Boscawen-un Stone Circle (SW 412 274)

On Sunday morning, we joined up with West Cornwall Dowsers to take a look at Boscawen-un Stone Circle and Creeg Tol.

A small group of about 10 of us gathered at the pre-arranged, rendevous point at the kissing gate beside the A30.  As we waited for Bart (O’Farrell) to arrive, when he didn’t show up and some people thought he was probably having ‘car’ problems, we headed along the track to our first stopping off point at Creeg Tol, a natural outcrop of granite providing a slightly elevated vantage point from where we could see the stone circle to the south-east.

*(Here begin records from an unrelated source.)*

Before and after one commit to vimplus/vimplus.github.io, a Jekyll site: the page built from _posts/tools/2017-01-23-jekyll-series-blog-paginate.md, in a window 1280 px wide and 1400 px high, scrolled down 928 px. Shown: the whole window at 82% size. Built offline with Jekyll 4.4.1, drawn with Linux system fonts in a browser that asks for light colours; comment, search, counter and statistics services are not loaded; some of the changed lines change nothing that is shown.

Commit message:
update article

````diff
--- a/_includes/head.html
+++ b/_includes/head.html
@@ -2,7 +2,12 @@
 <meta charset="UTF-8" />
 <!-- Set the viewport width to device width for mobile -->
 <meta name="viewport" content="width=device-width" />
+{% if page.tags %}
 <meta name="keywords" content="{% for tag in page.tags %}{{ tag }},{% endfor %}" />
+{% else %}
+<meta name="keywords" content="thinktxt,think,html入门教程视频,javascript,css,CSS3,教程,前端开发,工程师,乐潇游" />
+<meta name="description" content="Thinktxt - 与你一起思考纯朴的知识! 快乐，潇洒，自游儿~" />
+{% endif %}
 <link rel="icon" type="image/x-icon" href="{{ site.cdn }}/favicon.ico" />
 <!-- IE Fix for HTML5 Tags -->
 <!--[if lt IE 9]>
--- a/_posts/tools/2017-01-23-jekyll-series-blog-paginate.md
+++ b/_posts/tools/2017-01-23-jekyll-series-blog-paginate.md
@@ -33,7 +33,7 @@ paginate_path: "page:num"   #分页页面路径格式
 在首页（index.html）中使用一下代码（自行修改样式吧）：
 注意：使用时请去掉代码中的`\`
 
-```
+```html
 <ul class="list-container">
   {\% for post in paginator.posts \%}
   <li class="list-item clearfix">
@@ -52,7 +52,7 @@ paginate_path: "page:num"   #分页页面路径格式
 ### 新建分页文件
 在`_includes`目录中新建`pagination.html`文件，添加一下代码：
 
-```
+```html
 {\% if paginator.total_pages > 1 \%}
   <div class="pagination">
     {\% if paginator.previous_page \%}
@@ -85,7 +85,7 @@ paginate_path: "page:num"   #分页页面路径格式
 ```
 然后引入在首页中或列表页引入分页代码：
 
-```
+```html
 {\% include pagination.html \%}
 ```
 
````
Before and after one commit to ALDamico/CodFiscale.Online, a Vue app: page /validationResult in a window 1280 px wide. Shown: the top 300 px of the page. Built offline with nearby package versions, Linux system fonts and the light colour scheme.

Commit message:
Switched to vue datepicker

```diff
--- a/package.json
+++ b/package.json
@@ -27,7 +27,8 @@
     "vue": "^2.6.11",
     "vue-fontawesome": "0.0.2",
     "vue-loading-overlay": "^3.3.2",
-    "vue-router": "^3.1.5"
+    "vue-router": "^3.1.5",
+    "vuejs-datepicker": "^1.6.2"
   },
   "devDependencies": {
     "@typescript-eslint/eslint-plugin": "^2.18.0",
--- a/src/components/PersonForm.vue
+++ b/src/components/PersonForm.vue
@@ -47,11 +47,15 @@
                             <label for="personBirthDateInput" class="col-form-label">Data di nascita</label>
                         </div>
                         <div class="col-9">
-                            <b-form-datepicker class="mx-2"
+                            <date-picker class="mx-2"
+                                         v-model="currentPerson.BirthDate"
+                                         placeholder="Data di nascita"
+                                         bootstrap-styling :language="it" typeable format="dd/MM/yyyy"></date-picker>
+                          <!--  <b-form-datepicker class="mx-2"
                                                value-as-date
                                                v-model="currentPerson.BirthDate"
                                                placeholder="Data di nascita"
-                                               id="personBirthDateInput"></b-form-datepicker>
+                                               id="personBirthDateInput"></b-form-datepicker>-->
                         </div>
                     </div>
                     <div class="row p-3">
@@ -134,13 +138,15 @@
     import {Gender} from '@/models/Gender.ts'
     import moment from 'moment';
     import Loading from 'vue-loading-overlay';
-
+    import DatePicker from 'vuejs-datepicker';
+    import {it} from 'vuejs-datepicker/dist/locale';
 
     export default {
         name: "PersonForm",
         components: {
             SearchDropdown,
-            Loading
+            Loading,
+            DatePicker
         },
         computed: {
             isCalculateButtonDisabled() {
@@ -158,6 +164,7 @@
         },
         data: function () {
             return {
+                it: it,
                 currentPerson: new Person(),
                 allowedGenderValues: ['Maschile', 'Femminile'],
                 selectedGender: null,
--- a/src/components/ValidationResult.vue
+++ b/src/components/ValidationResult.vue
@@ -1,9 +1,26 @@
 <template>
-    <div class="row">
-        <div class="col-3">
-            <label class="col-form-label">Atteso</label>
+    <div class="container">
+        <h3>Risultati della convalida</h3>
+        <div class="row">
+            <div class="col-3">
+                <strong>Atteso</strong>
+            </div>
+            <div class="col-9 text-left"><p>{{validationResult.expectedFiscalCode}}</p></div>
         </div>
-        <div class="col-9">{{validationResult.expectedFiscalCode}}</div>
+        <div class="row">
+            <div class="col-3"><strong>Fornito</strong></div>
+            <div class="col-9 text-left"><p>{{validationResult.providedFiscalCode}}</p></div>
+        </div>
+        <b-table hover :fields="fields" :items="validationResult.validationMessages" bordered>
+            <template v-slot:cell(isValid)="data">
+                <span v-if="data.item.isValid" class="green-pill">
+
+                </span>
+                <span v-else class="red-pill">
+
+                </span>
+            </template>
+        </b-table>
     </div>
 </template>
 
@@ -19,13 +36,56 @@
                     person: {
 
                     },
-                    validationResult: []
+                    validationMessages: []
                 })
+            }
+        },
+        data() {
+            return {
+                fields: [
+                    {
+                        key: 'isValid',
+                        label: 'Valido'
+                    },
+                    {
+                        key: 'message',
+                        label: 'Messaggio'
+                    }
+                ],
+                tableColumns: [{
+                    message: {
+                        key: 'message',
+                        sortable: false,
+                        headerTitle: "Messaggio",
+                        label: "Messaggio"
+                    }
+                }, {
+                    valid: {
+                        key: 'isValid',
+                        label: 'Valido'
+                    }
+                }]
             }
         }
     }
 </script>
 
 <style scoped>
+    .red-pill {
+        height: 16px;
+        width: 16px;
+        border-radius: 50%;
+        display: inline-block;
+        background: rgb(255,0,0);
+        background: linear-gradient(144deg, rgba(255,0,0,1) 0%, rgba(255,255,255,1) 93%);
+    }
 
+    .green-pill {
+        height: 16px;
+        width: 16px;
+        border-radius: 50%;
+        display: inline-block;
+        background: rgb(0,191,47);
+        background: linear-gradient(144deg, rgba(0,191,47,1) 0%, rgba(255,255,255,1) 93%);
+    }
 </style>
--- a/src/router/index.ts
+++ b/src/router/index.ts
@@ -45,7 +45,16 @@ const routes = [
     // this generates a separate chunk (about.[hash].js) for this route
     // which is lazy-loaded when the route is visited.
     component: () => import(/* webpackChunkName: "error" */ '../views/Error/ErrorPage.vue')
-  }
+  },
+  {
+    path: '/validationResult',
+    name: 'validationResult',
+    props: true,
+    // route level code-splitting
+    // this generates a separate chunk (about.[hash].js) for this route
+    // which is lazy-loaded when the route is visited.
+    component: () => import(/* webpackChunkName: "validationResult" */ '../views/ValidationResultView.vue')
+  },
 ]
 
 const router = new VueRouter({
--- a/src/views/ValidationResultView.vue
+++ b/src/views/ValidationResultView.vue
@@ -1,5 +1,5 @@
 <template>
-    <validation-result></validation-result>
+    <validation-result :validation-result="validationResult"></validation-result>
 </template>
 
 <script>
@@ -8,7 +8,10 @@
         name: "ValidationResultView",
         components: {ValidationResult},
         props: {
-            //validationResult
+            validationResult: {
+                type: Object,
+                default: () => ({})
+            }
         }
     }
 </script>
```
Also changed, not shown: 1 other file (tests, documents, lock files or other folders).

Having been recently cleared from the undergrowth by CASPN, Creeg Tol was easily assessable.  Legend has it that the Giants laid down these stones and left their foot print in one to prove it (see photo).  We found several radiating earth energies here, and I suggested there was a ‘star’ shaped ‘imprint’ on the ground which in some way was also reflecting a heavenly aspect associated with this site.  An area of ‘feel good” energies in general.

On our way to Boscawen-un, we made a brief detour to a standing stone which we had seen in the landscape from Creeg Tol which turned out to be a gate post, surmising that it had probably been a standing stone at some point.  At the stone circle (see photo), we began to investigate some of the mysteries that surround the site posing questions such as: why 19 stones?; Was the angle of lean of the central standing stone deliberate or accidental?; how far down is it ‘seeded’ in the ground?; what is the significance to the one quartz standing stone in the circle? etc. etc…

Familiar to most of us, I suspect (first visit by West Cornwall Dowsers, however), this bronze-age ring is absolutely steeped in ancient ‘wisdom’ long associated as a point of divine revelation which has been used by many different people for centuries to tap into the collective spiritual wisdom that has accumulated here from our ancestors.  It has been the meeting place of the Cornish Gorsedd, for instance, since their inauguration in 1928. On a personal level, a place of annual hand-fasting, and the final location for the most beautiful and lyrical part of the film, ‘Cassandra’ (The Sun and the Stones) that I made with Anja for KerstenWoods Productions.

On my previous visit to this circle, I had envisaged the ring of stones as some sort of perpetual ancient clock, having no beginning and no end, (and therefore, timeless) with the central standing stone acting like a ‘sun dial’ pointing to the first rays of the rising, mid-Summer sun.  On this occasion, I found the Mary Line running through the centre of the circle and out along a well-defined fox run on the western side leading into the neighbouring field.  Could this be a clue to animals connection to magnetic fields in the ground?

I had the urge to snake around the stones and connect with the serpent energies of this ring, perhaps influenced by the current book I am reading at the moment, ‘The Dance of the Dragon‘, by Paul Broadhurst and Hamish Miller, (2000), a book I would thoroughly recommend for anyone interested in leys, earth energies, sacred sites and dowsing.  Interestingly, I was not alone in this inclination as others also expressed a desire to do the same.  Following the swirling line with my dowsing rod that zig-zagged around the stones, some taking a wider sweep around than others, I felt that once more, I had learned something new from the stones, as indeed I do from every visit to this special place – one of my most favourite in Cornwall.

As always, a pleasure to linger in this place and allow ‘time’ to disappear a little.  However, I missed seeing Bart on this occasion and only hope that the trouble with his car was not terminal and that he himself was in good health.  As a seasoned dowser with even a ley line to his name known as the Bart Line, I would like to have heard his views on the ring and on the outcrop.